    • You’ll notice an enhanced reading ability as your child learns to spell by decoding and sounding out words. Work slowly though, and don’t expect perfection.
  5. 5
    Continue reading to your child. Just as you taught your child the joy of reading before they knew how, you should continue to promote reading by reading to/with them on a daily basis. They’ll develop a stronger phonemic awareness when they can see words as you read them, rather than struggling to do both at the same time themselves.
  6. 6
    Have your child read aloud to you. You’ll be given a better idea of your child’s reading ability when they read out loud, and they’ll be forced to slow down their reading to correctly sound out words. Avoid stopping your child to correct them while reading though, as doing so can interrupt their train of thought and make comprehending what they’re reading more difficult.
    • Reading out loud doesn’t have to be limited to stories; whenever you are around words, have your child sound them out to you. Road signs are a great example of something your child sees on a daily basis, and can practice reading out loud to you.[7]

Sabtu, 05 Agustus 2017

How to Buy Shoes for Children

While purchasing clothing for children is mainly a cosmetic pursuit, the shoes you choose for children can affect their overall health. Shoes affect their balance and alignment, and improperly fitted shoes can lead to lifelong health problems. Use this guide the next time you have to buy shoes for children.

Steps
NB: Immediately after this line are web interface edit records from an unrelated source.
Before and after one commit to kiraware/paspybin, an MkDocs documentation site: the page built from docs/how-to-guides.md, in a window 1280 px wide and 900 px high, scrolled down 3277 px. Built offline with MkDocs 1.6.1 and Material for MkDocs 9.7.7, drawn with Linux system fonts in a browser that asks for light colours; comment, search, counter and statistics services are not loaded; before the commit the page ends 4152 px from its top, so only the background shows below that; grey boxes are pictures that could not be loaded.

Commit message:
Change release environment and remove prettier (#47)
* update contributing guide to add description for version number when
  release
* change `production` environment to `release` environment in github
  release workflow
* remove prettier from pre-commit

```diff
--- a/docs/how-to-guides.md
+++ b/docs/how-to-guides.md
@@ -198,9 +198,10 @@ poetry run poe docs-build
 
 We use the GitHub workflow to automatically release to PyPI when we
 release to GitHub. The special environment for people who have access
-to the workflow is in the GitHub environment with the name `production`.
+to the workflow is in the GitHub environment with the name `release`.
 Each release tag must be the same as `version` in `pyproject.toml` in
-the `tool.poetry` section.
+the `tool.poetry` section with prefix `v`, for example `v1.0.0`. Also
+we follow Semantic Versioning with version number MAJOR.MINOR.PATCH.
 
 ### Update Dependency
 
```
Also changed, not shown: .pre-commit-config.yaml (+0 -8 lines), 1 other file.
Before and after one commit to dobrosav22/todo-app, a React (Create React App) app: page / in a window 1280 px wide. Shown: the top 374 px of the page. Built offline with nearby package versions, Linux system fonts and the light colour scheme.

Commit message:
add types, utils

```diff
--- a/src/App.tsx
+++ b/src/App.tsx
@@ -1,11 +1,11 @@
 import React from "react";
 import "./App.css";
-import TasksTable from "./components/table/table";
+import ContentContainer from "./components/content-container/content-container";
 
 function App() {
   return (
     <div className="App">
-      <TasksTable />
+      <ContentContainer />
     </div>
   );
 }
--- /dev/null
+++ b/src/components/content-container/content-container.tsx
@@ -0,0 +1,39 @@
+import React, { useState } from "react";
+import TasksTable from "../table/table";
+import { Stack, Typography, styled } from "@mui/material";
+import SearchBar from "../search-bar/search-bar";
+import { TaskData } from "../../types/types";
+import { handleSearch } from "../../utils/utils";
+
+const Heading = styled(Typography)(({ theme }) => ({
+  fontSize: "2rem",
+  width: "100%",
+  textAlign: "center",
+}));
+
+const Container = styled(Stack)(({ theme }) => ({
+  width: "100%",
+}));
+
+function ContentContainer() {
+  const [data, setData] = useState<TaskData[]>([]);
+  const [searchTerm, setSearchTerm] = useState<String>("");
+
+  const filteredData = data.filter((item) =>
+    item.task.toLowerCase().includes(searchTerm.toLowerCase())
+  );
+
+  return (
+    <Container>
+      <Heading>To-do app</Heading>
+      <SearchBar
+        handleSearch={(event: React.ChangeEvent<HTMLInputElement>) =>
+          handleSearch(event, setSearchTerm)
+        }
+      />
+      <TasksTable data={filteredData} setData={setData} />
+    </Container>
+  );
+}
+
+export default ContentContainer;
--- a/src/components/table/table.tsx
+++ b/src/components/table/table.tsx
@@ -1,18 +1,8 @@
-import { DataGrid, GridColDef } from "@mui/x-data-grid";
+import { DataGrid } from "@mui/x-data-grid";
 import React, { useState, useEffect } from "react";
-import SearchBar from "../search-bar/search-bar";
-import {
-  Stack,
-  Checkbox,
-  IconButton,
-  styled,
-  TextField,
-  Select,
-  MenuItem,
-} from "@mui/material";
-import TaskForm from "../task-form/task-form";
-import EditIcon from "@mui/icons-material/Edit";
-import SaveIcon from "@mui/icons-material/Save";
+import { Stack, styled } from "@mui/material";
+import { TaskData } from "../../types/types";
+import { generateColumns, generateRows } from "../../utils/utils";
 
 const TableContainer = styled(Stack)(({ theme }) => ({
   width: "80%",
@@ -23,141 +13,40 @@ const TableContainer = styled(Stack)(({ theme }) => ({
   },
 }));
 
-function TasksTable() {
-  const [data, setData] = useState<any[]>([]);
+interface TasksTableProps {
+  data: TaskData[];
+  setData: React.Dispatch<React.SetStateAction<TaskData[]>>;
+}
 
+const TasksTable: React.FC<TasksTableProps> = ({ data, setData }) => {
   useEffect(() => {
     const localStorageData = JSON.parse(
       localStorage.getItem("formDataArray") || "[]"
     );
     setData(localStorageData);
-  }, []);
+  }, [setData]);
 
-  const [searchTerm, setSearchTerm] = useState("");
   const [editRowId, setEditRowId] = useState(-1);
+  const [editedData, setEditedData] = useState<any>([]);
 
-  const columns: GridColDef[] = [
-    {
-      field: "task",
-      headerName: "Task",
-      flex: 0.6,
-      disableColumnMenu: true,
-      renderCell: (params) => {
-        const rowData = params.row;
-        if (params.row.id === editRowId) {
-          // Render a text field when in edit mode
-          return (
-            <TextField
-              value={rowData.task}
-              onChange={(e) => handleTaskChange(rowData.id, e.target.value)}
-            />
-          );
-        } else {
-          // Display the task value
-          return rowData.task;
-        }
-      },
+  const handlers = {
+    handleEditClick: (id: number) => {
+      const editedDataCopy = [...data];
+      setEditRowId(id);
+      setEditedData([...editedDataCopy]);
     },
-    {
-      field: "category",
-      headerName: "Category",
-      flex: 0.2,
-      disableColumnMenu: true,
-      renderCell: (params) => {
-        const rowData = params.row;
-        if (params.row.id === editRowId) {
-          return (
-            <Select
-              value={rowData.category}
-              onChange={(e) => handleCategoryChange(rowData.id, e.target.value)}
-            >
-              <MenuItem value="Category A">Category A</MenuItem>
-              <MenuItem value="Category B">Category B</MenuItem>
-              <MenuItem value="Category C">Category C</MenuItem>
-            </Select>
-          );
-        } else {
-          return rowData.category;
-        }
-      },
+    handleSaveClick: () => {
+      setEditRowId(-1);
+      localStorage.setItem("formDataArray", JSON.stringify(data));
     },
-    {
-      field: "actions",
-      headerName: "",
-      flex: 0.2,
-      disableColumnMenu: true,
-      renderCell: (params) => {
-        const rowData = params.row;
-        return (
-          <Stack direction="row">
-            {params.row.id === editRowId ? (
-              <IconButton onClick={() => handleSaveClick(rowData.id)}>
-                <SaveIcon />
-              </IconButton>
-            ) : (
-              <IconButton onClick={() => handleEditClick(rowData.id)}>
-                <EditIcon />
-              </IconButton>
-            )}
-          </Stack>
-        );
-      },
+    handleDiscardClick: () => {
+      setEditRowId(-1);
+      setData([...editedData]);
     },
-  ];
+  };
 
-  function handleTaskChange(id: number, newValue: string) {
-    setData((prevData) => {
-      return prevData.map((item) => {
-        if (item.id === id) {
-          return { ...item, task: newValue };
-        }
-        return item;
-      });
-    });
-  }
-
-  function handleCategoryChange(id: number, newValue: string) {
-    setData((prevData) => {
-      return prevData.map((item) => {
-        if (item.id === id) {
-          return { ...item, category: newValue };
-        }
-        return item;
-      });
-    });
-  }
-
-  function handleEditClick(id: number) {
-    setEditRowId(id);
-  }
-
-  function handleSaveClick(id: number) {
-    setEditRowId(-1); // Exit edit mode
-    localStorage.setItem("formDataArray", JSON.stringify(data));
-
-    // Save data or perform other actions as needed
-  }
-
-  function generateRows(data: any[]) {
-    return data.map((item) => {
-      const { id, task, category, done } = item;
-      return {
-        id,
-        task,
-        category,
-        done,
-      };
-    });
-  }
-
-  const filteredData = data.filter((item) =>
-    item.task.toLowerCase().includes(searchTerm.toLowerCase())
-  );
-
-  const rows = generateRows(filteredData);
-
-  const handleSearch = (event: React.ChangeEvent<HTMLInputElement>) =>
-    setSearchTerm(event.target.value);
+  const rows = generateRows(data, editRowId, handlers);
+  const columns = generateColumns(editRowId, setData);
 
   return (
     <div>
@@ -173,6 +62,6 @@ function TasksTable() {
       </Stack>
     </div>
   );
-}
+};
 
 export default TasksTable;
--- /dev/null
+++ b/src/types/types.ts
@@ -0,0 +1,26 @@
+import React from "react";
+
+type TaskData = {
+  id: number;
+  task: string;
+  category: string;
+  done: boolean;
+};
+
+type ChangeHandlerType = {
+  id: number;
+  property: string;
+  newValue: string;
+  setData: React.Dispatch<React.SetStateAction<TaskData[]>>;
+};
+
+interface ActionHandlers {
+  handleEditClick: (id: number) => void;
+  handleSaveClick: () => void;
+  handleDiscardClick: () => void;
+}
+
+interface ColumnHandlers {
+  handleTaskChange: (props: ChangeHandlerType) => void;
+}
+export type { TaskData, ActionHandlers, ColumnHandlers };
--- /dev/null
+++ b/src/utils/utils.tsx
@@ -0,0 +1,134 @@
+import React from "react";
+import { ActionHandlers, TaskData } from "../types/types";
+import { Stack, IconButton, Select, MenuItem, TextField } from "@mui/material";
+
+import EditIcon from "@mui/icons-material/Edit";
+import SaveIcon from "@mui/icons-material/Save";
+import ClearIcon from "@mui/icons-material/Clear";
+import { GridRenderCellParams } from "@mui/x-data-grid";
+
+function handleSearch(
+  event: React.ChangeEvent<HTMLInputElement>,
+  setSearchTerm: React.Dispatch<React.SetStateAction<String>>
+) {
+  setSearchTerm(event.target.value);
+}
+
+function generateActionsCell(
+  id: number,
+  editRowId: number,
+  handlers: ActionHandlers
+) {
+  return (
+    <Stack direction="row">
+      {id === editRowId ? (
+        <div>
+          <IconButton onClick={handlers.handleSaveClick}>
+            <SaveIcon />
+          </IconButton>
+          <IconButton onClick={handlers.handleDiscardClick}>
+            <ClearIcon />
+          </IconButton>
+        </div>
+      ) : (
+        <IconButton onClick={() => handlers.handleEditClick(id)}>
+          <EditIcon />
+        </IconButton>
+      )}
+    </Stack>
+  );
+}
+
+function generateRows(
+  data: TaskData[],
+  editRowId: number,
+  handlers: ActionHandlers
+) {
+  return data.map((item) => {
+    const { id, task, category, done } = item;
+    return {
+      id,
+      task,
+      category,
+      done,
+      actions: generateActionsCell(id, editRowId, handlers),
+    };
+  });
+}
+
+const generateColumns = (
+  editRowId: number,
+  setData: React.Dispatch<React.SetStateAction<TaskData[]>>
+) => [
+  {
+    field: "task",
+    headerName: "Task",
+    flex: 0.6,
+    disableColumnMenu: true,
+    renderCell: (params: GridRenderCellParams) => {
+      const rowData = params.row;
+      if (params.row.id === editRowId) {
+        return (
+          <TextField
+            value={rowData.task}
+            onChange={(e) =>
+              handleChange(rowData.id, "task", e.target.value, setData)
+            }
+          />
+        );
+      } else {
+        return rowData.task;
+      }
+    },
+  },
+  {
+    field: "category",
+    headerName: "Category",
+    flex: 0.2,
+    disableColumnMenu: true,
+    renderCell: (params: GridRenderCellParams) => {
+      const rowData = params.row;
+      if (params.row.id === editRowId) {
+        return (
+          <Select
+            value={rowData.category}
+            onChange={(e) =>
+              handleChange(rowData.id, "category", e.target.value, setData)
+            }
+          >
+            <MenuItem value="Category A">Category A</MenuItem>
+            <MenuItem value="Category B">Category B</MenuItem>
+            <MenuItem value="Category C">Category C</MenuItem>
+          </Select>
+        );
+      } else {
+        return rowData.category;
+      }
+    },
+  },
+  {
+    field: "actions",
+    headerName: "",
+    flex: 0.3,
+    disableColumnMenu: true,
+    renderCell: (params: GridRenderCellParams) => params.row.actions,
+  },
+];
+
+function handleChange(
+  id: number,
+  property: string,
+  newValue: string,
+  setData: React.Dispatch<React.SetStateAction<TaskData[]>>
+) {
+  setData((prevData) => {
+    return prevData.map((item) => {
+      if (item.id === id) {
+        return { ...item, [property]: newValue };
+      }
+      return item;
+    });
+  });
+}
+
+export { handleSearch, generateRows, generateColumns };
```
  1. Image titled Buy Shoes for Children Step 1
    1
    Choose a shoe store with service personnel to help you buy your children's shoes. A store specializing in children's footwear should have experienced and knowledgeable staff.
  2. Image titled Buy Shoes for Children Step 2
    2
    Have the salesperson measure your child's feet. When measuring, your child must stand up straight with his or her socks snug around the feet. This will help ensure a comfortable fit.
  3. Image titled Buy Shoes for Children Step 3
    3
    Check to make sure there is about 0.5-to-0.65 inches (1.5 cm-to-2 cm) of space between the longest toe and the end of the shoe. This space allows the toes to spread out for better comfort and stability.
  4. Image titled Buy Shoes for Children Step 4
    4
    Push down on the "vamp" (front of the shoe). It should not be tight over the top of the foot and allow some space for movement.
  5. Image titled Buy Shoes for Children Step 5
    5
    Put your finger between the back of the shoe and your child's foot, along the heel. Your finger should fit snugly between your child's heel and the back of the shoe.
    • Friction between the shoe's back and your child's heel will cause blisters over time. If the shoe back fits too loosely, it's likely to come off during normal wear and can cause gait problems as the child will overcompensate.
    • The back of the shoe against the ankle and heel should be firm and preferably made of plastic. Softer materials will break down and won't help keep your child's foot locked into the shoe. This can lead to loose, floppy shoes or an awkward gait while walking.
  6. Image titled Buy Shoes for Children Step 6
    6
    Flex your child's foot at the ankle from side to side. Shoes that rub against the ankle can cause blisters, calluses or contribute to foot injury. Friction may be caused by shoes that are too large or bulky for your child's foot and leg.
  7. Image titled Buy Shoes for Children Step 7
    7
    Press the outer side of your child's shoe to feel for your child's little toe. You should be able to feel the toe, not pressed firmly against the shoe wall, but able to flex within. The fit is too small if the toe presses against the shoe wall.
  8. Image titled Buy Shoes for Children Step 8
    8
    Look at the inside arch of the shoe. There should be an "arch support"--a contoured piece to fit your child's foot. The slope of the arch should start at the base of your child's big toe.